The restaurant, which will take over the second- and third-floor rooftop bar space at 7940 Norfolk Avenue, is looking for bartenders, servers, hostesses, line cooks and prep cooks.
It will be doing interviews Tuesday-Saturday, from 10 a.m.-4 p.m. throughout the rest of the month. Last week, the county’s Board of License Commissioners granted Urban Heights its alcohol license.
Roof, from Tommy Joe’s owner Alan Pohoryles, closed in November 2014 after a little less than a year in operation.
News that Wiedmaier’s group would be taking it over came early this year. Bethesda Magazine reported former Matchbox and TenPenh chef Cliff Wharton will helm the kitchen.
If interested in a job at Urban Heights, email garth[at]urbanheightsbethesda[dot]com.
A study of 30 factors influencing health found that Montgomery County is the healthiest jurisdiction in Maryland and compares well to the healthiest places in the country.
The sixth annual County Health Rankings, from the Robert Wood Johnson Foundation and University of Wisconsin Population Health Institute, used Census numbers, hospital stats, crime data and other government reports to come up with the results.
The rankings were split into five categories: quality of life, health behaviors, clinical care, social/economic factors and physical environment.
Montgomery County ranked No. 1 or No. 2 in the state in all categories except physical environment, where high housing costs, the amount of people driving alone to work (66 percent) and the amount of people with “long commutes” (52 percent) put the county at No. 8 out of the state’s 24 local jurisdictions.
Howard, Frederick and Carroll Counties followed Montgomery as the state’s healthiest, per the rankings. Baltimore City was judged to have the poorest health, followed by Caroline, Cecil and Allegany Counties.
Montgomery County had an 8 percent adult smoking rate and a 19 percent adult obesity rate, both numbers that were in the healthiest 10 percent of U.S. counties.
The county’s relative wealth and access to education helped too.

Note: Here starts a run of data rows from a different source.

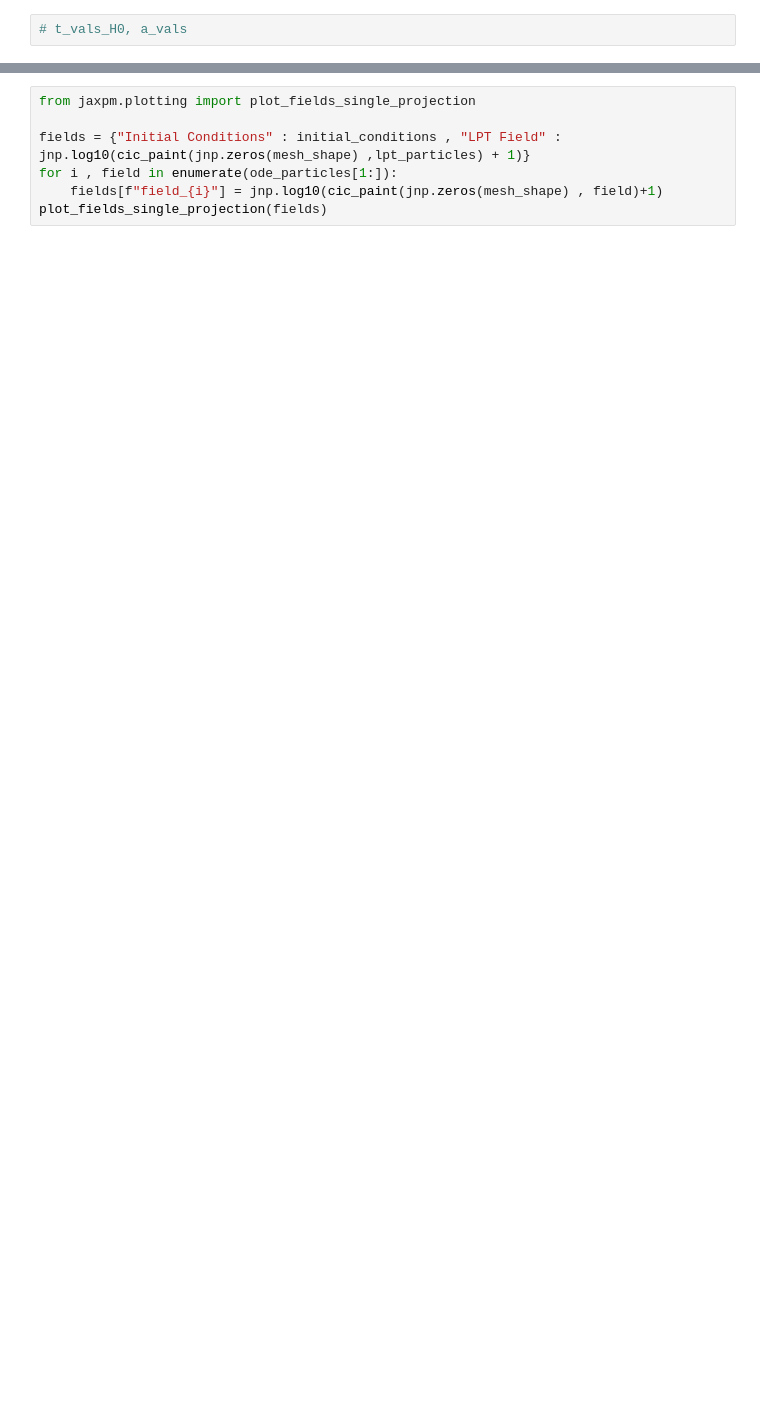
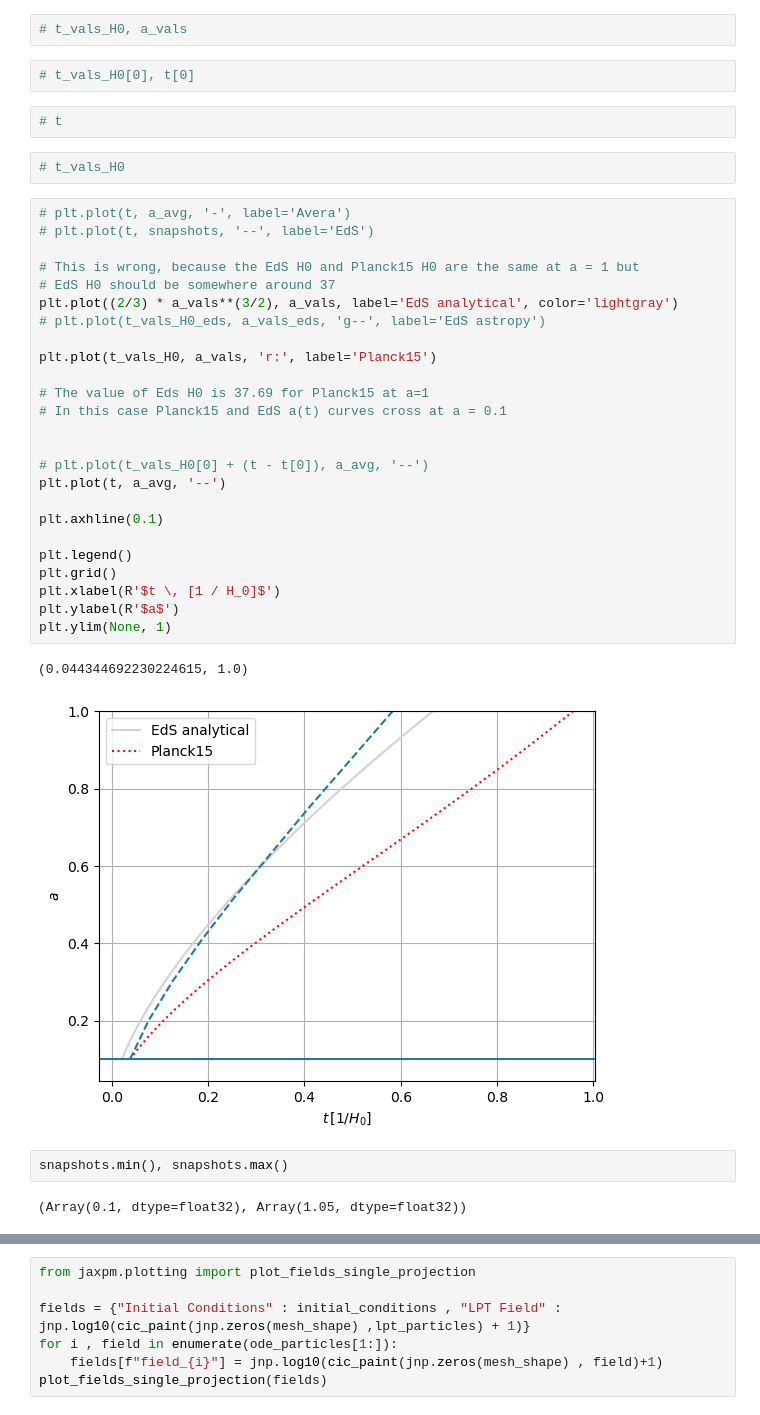
Before and after one commit to dobos/JaxPM, a Jupyter notebook: notebooks/10-Avera.ipynb, the cells around one changed output, grey strips where cells are left out. Saved outputs shown, nothing was run; the diff lists cells and outputs as text; blank space fills up the shorter version.

```diff
--- a/notebooks/10-Avera.ipynb
+++ b/notebooks/10-Avera.ipynb
@@ -197,2 +228,40 @@ t_vals_H0 = (t_vals / H0_inv_Gyr).value
 # %%
 # t_vals_H0, a_vals
+# %%
+# t_vals_H0[0], t[0]
+# %%
+# t
+# %%
+# t_vals_H0
+# %%
+# plt.plot(t, a_avg, '-', label='Avera')
+# plt.plot(t, snapshots, '--', label='EdS')
+
+# This is wrong, because the EdS H0 and Planck15 H0 are the same at a = 1 but
+# EdS H0 should be somewhere around 37
+plt.plot((2/3) * a_vals**(3/2), a_vals, label='EdS analytical', color='lightgray')
+# plt.plot(t_vals_H0_eds, a_vals_eds, 'g--', label='EdS astropy')
+
+plt.plot(t_vals_H0, a_vals, 'r:', label='Planck15')
+
+# The value of Eds H0 is 37.69 for Planck15 at a=1
+# In this case Planck15 and EdS a(t) curves cross at a = 0.1
+
+
+# plt.plot(t_vals_H0[0] + (t - t[0]), a_avg, '--')
+plt.plot(t, a_avg, '--')
+
+plt.axhline(0.1)
+
+plt.legend()
+plt.grid()
+plt.xlabel(R'$t \, [1 / H_0]$')
+plt.ylabel(R'$a$')
+plt.ylim(None, 1)
+# %% [output]
+(0.044344692230224615, 1.0)
+[figure, added]
+# %%
+snapshots.min(), snapshots.max()
+# %% [output]
+(Array(0.1, dtype=float32), Array(1.05, dtype=float32))
```
Also changed, not shown: parts of 14 cells of this notebook.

The rankings considered high school graduation rates (87 percent), those who did at least some college (76.9 percent) and children in poverty (10 percent), all of which put Montgomery in the top 10 percent in the country.